According to Secureworks Counter Threat Unit (CTU) researchers, Bronze President is changing its targeting in response to the political situation in Europe and the war in Ukraine. The threat group has primarily focused on Southeast Asia and is now targeting Russian-speaking users and European entities. CTU believes Bronze President is gathering political and economic intelligence valuable to the People’s Republic of China (PRC), and the changed focus reflects updated intelligence collection requirements.
Secureworks analysed a malicious executable file in March 2022, which masqueraded as a Russian-language document that was alleged to be from the European Commission. The fake document claimed to address migratory pressure and asylum applications in countries that border Belarus (Lithuania, Latvia, and Poland) and discussed European Union (EU) sanctions against Belarus at the beginning of March 2022.
The filename references Blagoveshchensk, a Russian city close to the China border and home to the 56th Blagoveshchenskiy Red Banner Border Guard Detachment. This connection suggests that the filename was chosen to target officials or military personnel familiar with the region. Once the malware, named PlugX, is installed, it provides access to the compromised host to extract sensitive system information, upload and download files, and execute a remote command shell.
The full filename was "Blagoveshchensk - Blagoveshchensk Border Detachment.exe", and uses a PDF icon. By default, Microsoft Windows does not display file extensions and thus many users would interpret the file as being a PDF document.
The executable displays a decoy document while downloading additional files from a staging server at IP address 220.127.116.11. The document is written in English and appears legitimate. CTU researchers do not know the original source of the document or why a Russian filename would display an English-language document, but nevertheless, that is the situation.
The other three files downloaded from the staging server follow the China-based Bronze President’s threat group’s use of DLL search order hijacking to execute PlugX malware payloads. The exe pings Google’s public DNS service with option -n 70 to introduce a delay before executing a signed file.
The legitimate signed file originates from UK-based Global Graphics Software Ltd and is vulnerable to DLL search order hijack. It imports a malicious DocConvDll.dll DLL loader, which exports eight functions - several of which use seemingly random names and contain no useful instructions. The only export called by the parent executable is createSystemFontsUsingEDL.
This function loads, decrypts, and executes FontLog.dat. The .dat sample obtained by CTU researchers was corrupt, but based on similar campaigns the file is likely a PlugX payload. However, analysis of the loader suggests that the malware creates a directory structure under C:\ProgramData\Fuji Xerox\Fonts\ and then copies the three files that DLL side-load and execute the payload to this directory. Once PlugX is installed, the malware provides access to the compromised host to extract sensitive system information, upload and download files, and execute a remote command shell.

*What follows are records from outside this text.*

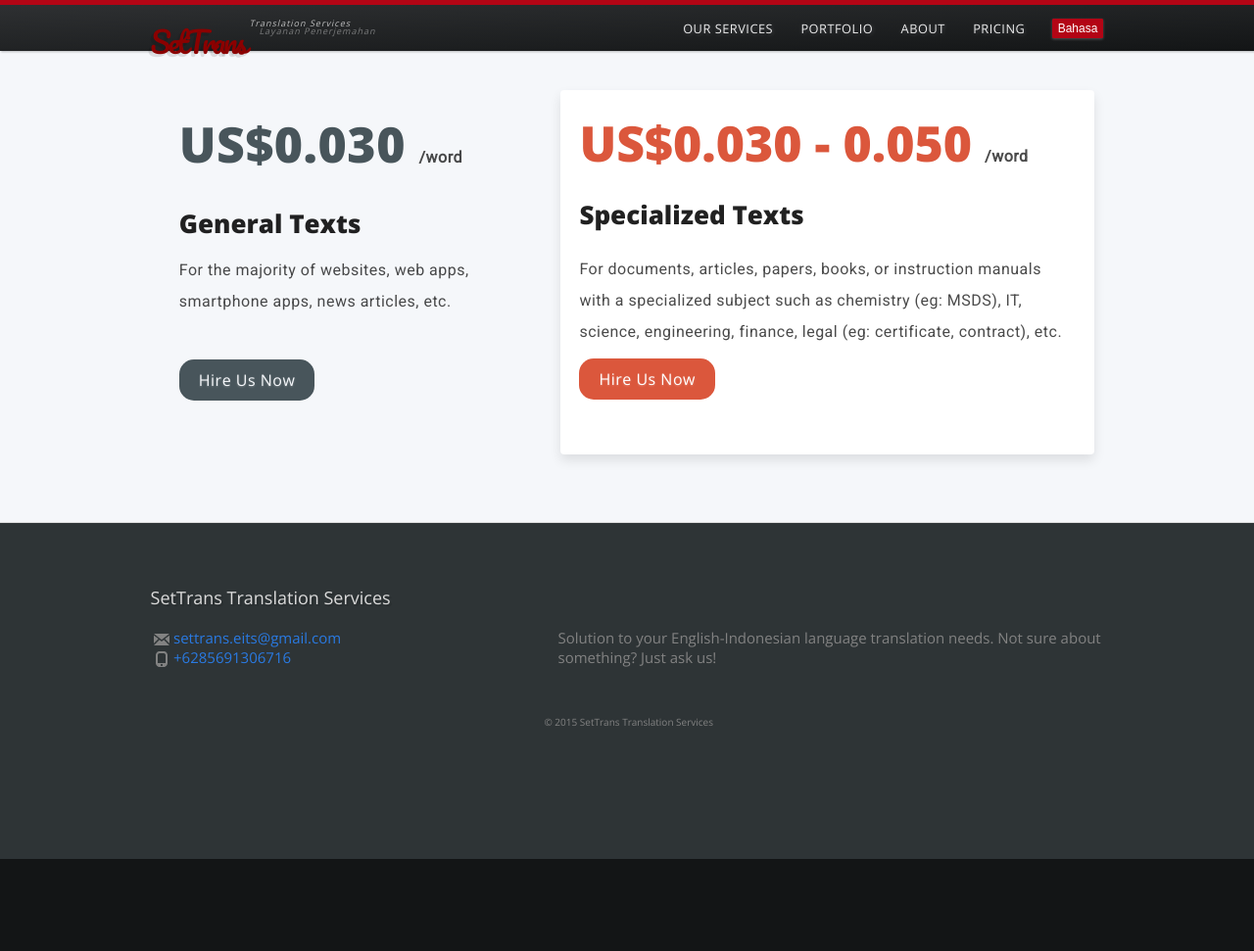
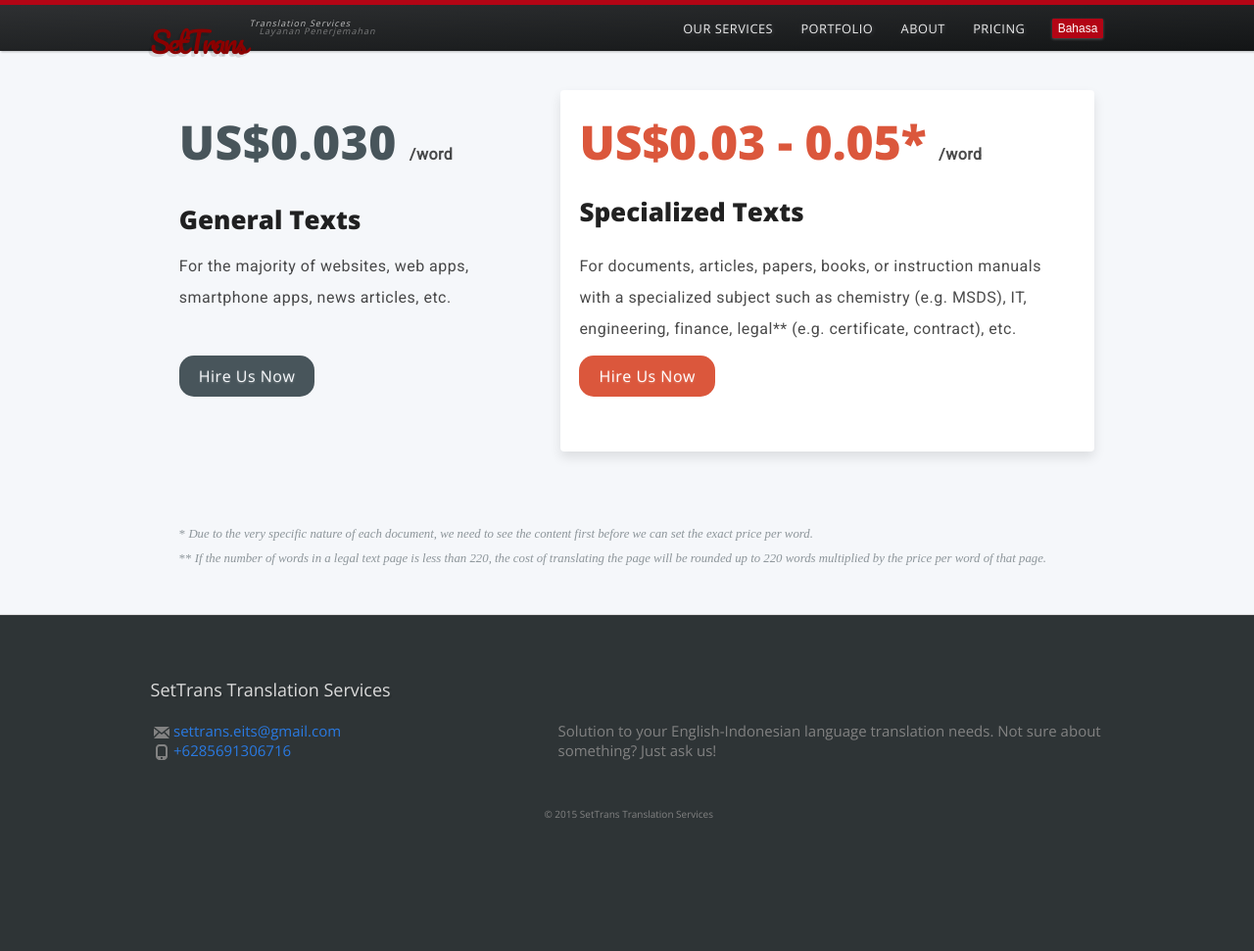
Before and after one commit to settrans/settrans.github.io, a Jekyll site: the page built from pricing/index.md, in a window 1280 px wide. Shown: the whole page at 98% size. Built offline with Jekyll 4.4.1, drawn with Linux system fonts in a browser that asks for light colours; nearby versions of some CDN libraries; before the commit the page ends 900 px from its top, so only the background shows below that.

Commit message:
add logo for portfolio, remove unused div in footer, update pricing page, and style pages

```diff
--- a/_includes/footer.html
+++ b/_includes/footer.html
@@ -16,28 +16,10 @@
           {% endif %}
         </ul>
       </div>
-
-     <!--
       <div class="footer-col footer-col-2">
-        <ul class="social-media-list">
-          {% if site.github_username %}
-          <li>
-            {% include icon-github.html username=site.github_username %}
-          </li>
-          {% endif %}
-
-          {% if site.twitter_username %}
-          <li>
-            {% include icon-twitter.html username=site.twitter_username %}
-          </li>
-          {% endif %}
-        </ul>
-      </div>
--->
-      <div class="footer-col footer-col-3">
         <p>{{ site.description }}</p>
       </div>
-      <div class="footer-col footer-col-4">
+      <div class="footer-col footer-col-3">
          <p>© 2015 SetTrans Translation Services</p>
       </div>
     </div>
--- a/_sass/_layout.scss
+++ b/_sass/_layout.scss
@@ -82,6 +82,10 @@
     color: $red-color-dark;
     float: left;
     margin-bottom: -28px;
+	 -webkit-transition: text-shadow 1s ease;
+	 -moz-transition: text-shadow 1s ease;
+	 -o-transition: text-shadow 1s ease;
+	 transition: text-shadow 1s ease;
 
     &:hover {
        text-decoration: none;
@@ -210,6 +214,14 @@
    border-radius: 4px;
    padding: 4% 5% 2% 5%;
    box-shadow: rgba(0, 0, 0, 0.1) 0px 6px 12px 0px;
+	-webkit-transition: box-shadow 1s ease;
+	-moz-transition: box-shadow 1s ease;
+	-o-transition: box-shadow 1s ease;
+	transition: box-shadow 1s ease;
+
+	&:hover {
+		box-shadow: rgba(0, 0, 0, 0.3) 0px 6px 12px 0px;
+	}
 }
 
 .rimage {
@@ -641,6 +653,8 @@
 	margin: 1.5% 1%;
 	padding: 2%;
 	-webkit-transition: box-shadow 1s; /* Safari */
+	-moz-transition: box-shadow 1s; /* Safari */
+	-o-transition: box-shadow 1s; /* Safari */
 	transition: box-shadow 1s;
 
 	@include media-query($on-laptop){
@@ -656,7 +670,7 @@
 
 .price-general {
 	font-family: "Open Sans";
-	font-size: 50px;
+	font-size: 48px;
 	font-weight: 600;
 	color: #48555b;
 
@@ -667,7 +681,7 @@
 
 .price-special {
 	font-family: "Open Sans";
-	font-size: 50px;
+	font-size: 48px;
 	font-weight: 600;
 	color: #db573c;
 
@@ -714,6 +728,29 @@
 	&:hover {
 		border-radius: 18px;
 		background-color: #6a9234;
+	}
+}
+
+.price-footnote {
+	float: none;
+	clear: both;
+	width: 97%;
+	padding: 5% 3% 0 3%;
+	margin-bottom: -5%;
+	line-height: 2;
+
+	p {
+		font-size: 0.8rem;
+		color: #48555b;
+		opacity: 0.6;
+		-webkit-transition: opacity 2.5s linear;
+		-moz-transition: opacity 2.5s linear;
+		-o-transition: opacity 2.5s linear;
+		transition: opacity 2.5s linear;
+
+		&:hover {
+			opacity: 1;
+		}
 	}
 }
 
@@ -774,11 +811,11 @@
 }
 
 .current {
-  margin-top: -11px !important;
-  margin-bottom: -11px !important;
-  border-bottom: 3px solid rgba(255,255,255,0.9) !important;
-  padding-top: 11px !important;
-  padding-bottom: 11px !important;
+  margin-top: -9px !important;
+  margin-bottom: -9px !important;
+  border-bottom: 5px solid rgba(255,255,255,0.9) !important;
+  padding-top: 9px !important;
+  padding-bottom: 9px !important;
 }
 
 .site-nav {
@@ -803,6 +840,11 @@
         text-decoration: none;
 		  text-transform: uppercase;
         padding: 0 10px;
+		  -webkit-transition: all 0.5s ease;
+		  -moz-transition: all 0.5s ease;
+		  -o-transition: all 0.5s ease;
+		  transition: all 0.5s ease;
+
 
         // Gaps between nav items, but not on the last one
         &:not(:last-child) {
@@ -820,11 +862,11 @@
 
         &:hover,
         &:active {
-			  margin-top: -11px;
-			  margin-bottom: -11px;
-           border-bottom: 3px solid rgba(204,6,24,0.8);
-			  padding-top: 11px;
-			  padding-bottom: 11px;
+			  margin-top: -9px;
+			  margin-bottom: -9px;
+           border-bottom: 5px solid rgba(204,6,24,0.8);
+			  padding-top: 9px;
+			  padding-bottom: 9px;
 
            @include media-query($on-palm) {
               border-bottom: none;
@@ -932,19 +974,23 @@
 .footer-col-1 {
     width: -webkit-calc(40% - (#{$spacing-unit} / 2));
     width:         calc(40% - (#{$spacing-unit} / 2));
+
+	 a {
+
+		 &:hover,
+		 &:active {
+			 color: #db573c;
+			 opacity: 0.8;
+		 }
+	 }
 }
 
 .footer-col-2 {
-    width: -webkit-calc(20% - (#{$spacing-unit} / 2));
-    width:         calc(20% - (#{$spacing-unit} / 2));
-}
-
-.footer-col-3 {
     width: -webkit-calc(60% - (#{$spacing-unit} / 2));
     width:         calc(60% - (#{$spacing-unit} / 2));
 }
 
-.footer-col-4 {
+.footer-col-3 {
     width: -webkit-calc(100% - (#{$spacing-unit} / 2));
     width:         calc(100% - (#{$spacing-unit} / 2));
     text-align: center;
@@ -956,18 +1002,17 @@
 }
 
 @include media-query($on-laptop) {
-    .footer-col-1,
-    .footer-col-2 {
+    .footer-col-1 {
         width: -webkit-calc(40% - (#{$spacing-unit} / 2));
         width:         calc(40% - (#{$spacing-unit} / 2));
     }
 
-    .footer-col-3 {
+    .footer-col-2 {
         width: -webkit-calc(60% - (#{$spacing-unit} / 2));
         width:         calc(60% - (#{$spacing-unit} / 2));
     }
 
-    .footer-col-4 {
+    .footer-col-3 {
         width: -webkit-calc(100% - (#{$spacing-unit} / 2));
         width:         calc(100% - (#{$spacing-unit} / 2));
     }
--- a/pricing/index.md
+++ b/pricing/index.md
@@ -30,10 +30,10 @@
 
 
 <div class="great-offer">
-<span class="price-special">Rp 330,00 - 550,00<span>
+<span class="price-special">Rp 330,00 - 550,00*<span>
 <span class="normal">/kata</span>
 {: class="content-id lang-hide"}
-<span class="price-special">US$0.030 - 0.050<span>
+<span class="price-special">US$0.03 - 0.05*<span>
 <span class="normal">/word</span>
 {: class="content-en"}
 
@@ -43,16 +43,30 @@
 {: class="normal-title content-en" style="text-align: left;"}
 
 Untuk dokumen, artikel, karya ilmiah, buku, atau buku panduan untuk bidang
-yang khusus seperti kimia (mis: MSDS), TI, sains, teknik, keuangan, hukum
-(mis: sertifikat, surat perjanjian), dll.
+yang khusus seperti kimia (contoh: MSDS), TI, teknik, keuangan, hukum**
+(conttoh: sertifikat, surat perjanjian), dll.
 <span class="hire-btn-spec">[Sewa Jasa Kami][hire-us]</span>
 {: class="content-id lang-hide normal"}
 For documents, articles, papers, books, or instruction manuals with a
-specialized subject such as chemistry (eg: MSDS), IT, science, engineering,
-finance, legal (eg: certificate, contract), etc.
+specialized subject such as chemistry (e.g. MSDS), IT, engineering,
+finance, legal** (e.g. certificate, contract), etc.
 <span class="hire-btn-spec">[Hire Us Now][hire-us]</span>
 {: class="content-en normal"}
 </div>
 
+<div class="price-footnote">
+\* _Oleh karena tiap dokumen berbeda-beda, kami perlu melihat isinya
+terlebih dahulu agar dapat menentukan harga pastinya per kata._
+\** _Jika jumlah kata dalam satu halaman teks hukum kurang dari 220,
+maka harga penerjemahan halaman tersebut akan dibulatkan menjadi 220 kata
+dikalikan dengan harganya per kata._
+{: class="content-id lang-hide"}
+\* _Due to the very specific nature of each document, we need to see the
+content first before we can set the exact price per word._
+\** _If the number of words in a legal text page is less than 220, the
+cost of translating the page will be rounded up to 220 words multiplied by
+the price per word of that page._
+{: class="content-en"}
+</div>
 
 [hire-us]: mailto:settrans.eits@gmail.com
```
Also changed, not shown: about/index.md (+13 -13 lines), our-services/index.md (+8 -6 lines), images/angkasa-pura.png (added).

The staging server 18.104.22.168 hosts the zyber-i . com domain which has been implicated in a broad PlugX campaign targeting European diplomatic entities. The domain was hosted on 22.214.171.124 from March 2-13, when it served a similarly named group of files for DLL search order hijack. A third-party report links the campaign to the locvnpt . com domain. Another report associates the locvnpt . com domain with attacks in 2020 against the Vatican that CTU researchers attribute to Bronze President. This 2020 campaign also used customised decoy documents and downloaded PlugX .dat files that were loaded by DLL search order hijack. The locvnpt . com domain was hosted on 2EZ Networks IP address 126.96.36.199 in September 2020. Bronze President extensively used that company's IP range in a 2020 campaign targeting Hong Kong, Myanmar, and Vietnam.
Bronze President appears to be changing its targeting in response to the political situation in Europe and the war in Ukraine. The threat group has primarily focused on Southeast Asia, gathering political and economic intelligence valuable to the People's Republic of China (PRC). Targeting Russian-speaking users and European entities suggests that the threat actors have received updated tasking that reflects the changing intelligence collection requirements of the PRC.
To mitigate exposure to this malware, CTU researchers recommend that organisations use available controls to review and restrict access according to the details CTU has identified.